Environmental factors controlling the precipitation of Cu-bearing hydrotalcite-like compounds from mine waters. The case of the "Eve verda" spring (Aosta Valley, Italy)
Tumiati, Simone; Godard, Gaston; Masciocchi, Norberto; Martin, Silvana; Monticelli, Damiano
published: Mar 7, 2008
ArtNo. ESP147052001005, Price: 29.00 €

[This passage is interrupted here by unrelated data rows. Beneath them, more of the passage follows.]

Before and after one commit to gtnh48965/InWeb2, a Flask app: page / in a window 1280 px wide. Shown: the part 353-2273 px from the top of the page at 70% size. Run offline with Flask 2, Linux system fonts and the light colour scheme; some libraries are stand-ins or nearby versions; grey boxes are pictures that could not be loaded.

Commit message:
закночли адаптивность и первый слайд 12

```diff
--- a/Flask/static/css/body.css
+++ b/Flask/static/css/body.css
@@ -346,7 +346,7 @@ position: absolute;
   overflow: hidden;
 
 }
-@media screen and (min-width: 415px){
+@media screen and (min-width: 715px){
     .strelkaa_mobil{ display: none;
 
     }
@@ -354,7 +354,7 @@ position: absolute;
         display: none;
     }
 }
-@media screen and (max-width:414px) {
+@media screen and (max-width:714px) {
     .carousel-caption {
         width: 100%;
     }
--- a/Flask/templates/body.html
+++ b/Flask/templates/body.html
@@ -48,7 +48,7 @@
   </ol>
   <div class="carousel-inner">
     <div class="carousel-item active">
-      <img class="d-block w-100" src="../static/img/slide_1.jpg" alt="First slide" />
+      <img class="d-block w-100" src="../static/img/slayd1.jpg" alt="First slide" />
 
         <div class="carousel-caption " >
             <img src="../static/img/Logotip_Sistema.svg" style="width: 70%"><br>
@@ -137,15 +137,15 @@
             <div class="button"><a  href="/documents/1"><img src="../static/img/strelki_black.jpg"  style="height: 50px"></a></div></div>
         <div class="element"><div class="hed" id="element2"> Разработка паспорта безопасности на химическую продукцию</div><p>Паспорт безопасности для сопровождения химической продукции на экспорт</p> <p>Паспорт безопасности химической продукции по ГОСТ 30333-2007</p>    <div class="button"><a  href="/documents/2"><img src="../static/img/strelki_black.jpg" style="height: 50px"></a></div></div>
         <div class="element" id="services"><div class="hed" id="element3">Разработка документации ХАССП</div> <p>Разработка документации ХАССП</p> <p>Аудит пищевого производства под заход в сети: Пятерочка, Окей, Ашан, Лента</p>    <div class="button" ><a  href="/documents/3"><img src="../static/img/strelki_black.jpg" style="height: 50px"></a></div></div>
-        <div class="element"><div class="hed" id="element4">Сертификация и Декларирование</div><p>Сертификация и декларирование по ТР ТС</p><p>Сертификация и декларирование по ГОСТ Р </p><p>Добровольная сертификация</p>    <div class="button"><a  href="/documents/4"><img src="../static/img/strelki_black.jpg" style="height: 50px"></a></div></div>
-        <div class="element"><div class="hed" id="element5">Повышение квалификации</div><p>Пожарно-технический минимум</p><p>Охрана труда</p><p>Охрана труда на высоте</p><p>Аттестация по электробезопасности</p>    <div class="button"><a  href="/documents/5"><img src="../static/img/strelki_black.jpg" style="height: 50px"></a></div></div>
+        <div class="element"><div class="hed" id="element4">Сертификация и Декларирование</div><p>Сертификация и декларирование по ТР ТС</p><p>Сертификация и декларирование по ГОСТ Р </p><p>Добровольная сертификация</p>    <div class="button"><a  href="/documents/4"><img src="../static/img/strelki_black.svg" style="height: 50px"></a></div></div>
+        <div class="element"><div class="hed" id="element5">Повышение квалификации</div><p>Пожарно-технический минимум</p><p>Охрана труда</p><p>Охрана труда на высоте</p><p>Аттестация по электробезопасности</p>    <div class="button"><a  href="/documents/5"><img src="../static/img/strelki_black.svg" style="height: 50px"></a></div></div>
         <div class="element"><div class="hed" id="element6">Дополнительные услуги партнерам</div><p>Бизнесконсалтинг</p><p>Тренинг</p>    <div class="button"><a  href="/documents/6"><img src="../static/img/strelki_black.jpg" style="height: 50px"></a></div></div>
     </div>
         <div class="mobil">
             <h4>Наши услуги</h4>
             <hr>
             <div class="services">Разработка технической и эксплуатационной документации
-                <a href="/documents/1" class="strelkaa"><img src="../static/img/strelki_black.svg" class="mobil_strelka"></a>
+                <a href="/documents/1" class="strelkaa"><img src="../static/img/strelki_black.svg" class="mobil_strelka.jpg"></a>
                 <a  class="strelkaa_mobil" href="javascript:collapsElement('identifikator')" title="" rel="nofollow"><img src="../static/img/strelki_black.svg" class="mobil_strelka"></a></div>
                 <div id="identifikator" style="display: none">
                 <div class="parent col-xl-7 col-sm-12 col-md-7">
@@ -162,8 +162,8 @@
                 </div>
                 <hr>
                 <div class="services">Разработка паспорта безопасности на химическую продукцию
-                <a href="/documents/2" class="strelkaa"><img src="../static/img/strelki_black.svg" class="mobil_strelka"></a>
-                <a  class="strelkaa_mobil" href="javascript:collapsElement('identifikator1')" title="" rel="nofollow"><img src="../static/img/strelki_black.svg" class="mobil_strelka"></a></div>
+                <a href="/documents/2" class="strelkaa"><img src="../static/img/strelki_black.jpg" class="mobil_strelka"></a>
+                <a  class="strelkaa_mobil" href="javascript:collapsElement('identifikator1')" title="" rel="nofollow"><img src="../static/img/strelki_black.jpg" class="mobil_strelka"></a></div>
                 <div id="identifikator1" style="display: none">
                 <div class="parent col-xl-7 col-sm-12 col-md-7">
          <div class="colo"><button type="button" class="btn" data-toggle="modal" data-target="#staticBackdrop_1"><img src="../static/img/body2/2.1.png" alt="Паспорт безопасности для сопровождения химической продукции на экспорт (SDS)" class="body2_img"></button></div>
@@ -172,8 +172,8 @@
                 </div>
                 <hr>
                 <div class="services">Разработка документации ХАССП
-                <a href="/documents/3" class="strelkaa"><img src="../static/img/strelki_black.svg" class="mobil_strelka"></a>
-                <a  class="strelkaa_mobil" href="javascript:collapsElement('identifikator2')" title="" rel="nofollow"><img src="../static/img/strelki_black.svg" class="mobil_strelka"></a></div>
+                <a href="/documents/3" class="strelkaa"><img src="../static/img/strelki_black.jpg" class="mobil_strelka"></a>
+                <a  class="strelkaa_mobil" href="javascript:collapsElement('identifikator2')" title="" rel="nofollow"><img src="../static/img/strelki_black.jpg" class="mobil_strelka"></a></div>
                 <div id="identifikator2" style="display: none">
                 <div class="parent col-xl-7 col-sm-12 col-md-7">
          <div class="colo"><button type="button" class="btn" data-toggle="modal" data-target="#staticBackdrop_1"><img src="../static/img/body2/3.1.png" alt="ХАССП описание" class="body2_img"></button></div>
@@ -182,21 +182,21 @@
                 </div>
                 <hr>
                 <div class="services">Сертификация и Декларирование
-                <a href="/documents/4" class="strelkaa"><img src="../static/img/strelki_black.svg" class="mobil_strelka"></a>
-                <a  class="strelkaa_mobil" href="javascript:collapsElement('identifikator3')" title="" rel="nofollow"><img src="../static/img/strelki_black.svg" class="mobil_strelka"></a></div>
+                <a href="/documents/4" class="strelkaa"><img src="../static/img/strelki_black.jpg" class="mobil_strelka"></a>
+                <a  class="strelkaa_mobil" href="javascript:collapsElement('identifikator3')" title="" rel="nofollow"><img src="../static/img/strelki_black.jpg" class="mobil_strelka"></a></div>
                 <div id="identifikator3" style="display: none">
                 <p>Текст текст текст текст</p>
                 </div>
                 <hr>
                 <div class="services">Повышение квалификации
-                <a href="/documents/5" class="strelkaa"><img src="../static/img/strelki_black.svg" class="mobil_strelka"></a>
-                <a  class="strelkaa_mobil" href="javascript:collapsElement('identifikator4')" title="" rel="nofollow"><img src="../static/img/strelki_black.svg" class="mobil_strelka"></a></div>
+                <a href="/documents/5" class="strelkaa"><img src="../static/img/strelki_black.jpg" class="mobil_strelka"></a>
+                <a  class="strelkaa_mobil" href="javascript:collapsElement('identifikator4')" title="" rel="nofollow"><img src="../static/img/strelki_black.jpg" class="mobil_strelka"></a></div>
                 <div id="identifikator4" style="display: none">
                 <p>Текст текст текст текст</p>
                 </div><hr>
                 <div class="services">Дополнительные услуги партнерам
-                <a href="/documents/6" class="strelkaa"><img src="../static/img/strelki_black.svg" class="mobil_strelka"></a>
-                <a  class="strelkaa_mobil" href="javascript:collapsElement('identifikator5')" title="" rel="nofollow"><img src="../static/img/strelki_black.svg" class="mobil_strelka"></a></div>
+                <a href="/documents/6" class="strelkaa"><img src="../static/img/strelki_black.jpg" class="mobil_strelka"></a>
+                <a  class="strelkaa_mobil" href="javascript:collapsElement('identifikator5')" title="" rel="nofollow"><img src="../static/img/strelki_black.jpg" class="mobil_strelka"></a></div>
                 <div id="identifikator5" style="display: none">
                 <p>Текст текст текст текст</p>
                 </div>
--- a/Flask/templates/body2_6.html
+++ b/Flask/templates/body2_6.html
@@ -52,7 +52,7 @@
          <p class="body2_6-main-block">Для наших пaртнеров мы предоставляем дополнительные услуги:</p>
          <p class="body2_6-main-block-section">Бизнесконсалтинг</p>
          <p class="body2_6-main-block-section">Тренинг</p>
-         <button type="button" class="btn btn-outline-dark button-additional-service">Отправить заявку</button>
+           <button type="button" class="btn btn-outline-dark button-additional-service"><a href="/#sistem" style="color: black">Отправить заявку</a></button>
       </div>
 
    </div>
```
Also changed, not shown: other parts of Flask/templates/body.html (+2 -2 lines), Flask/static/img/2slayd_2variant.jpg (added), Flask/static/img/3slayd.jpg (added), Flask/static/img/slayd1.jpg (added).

In the Cu-Fe-sulphide mining district of Servette-Chuc (Saint-Marcel, Aosta Valley, Italy), a streambed called Eve Verda and covered with a colloidal blue-green precipitate has been known since the 18th century. X-ray and chemical analyses reveal that the precipitate is a mixture of a nanocrystalline Cu-Al-sulphate hydrotalcite-like compound close to hydrowoodwardite (Cu1−xAlx[SO4]x/2[OH]2·mH2O) (49 ± 10 vol.%), and amorphous Al and Si oxyhydroxides. The Al/(Al + Cu) ratio of hydrowoodwardite (i.e., x) ranges between 0.10 and 0.30 with a mean value of 0.17 ± 0.04. The average formula may be expressed as follows: Cu0.81Zn0.02Al0.17(SO4)0.08(OH)2·1.10 H2O.In order to construct phase diagrams, we estimated the thermodynamic properties of the hydrowoodwardite solid solution starting from calorimetric measurements available in the literature, i.e., those for Mg, Co, Ni and Zn hydrotalcites. At least for x < 0.35, hydrowoodwardite may be treated either as an ideal or as a non-ideal solid solution between the two end-members cu(oh)2 (spertiniite) and Al(SO4)0.5(OH)2 (aluminite). For x = 1/3 (i.e., woodwardite sensu stricto following IMA nomenclature) and m = 0, the ideal solid solution model provided a Gibbs free energy of formation (ΔG0f) of −684.4 kJ/mol and an enthalpy of formation (ΔH0f) of −795.0 kJ/mol, while the non-ideal solution model yielded ΔG0f = −658.6 kJ/mol and ΔG0f = −767.5 kJ/mol. The estimated data agree well with the solubility measurements reported for hydrotalcites.Since hydrowoodwardite precipitates where mineralised, acidic waters from an ephemeral stream are mixing with alkaline, diluted waters of a perennial spring, we calculated pH-Xw pseudosections (i.e., isochemical phase diagrams), where Xw is the molar proportion of the two mixing waters. The thermodynamic modelling indicates that the formation of hydrowoodwardite is related to a geochemical barrier represented by the perennial spring waters. It also demonstrates that the composition of hydrowoodwardite (i.e., x) is mainly a function of pH, while the modal composition of the precipitate depends instead on Xw. This explains the variations observed in the precipitate composition at Eve Verda.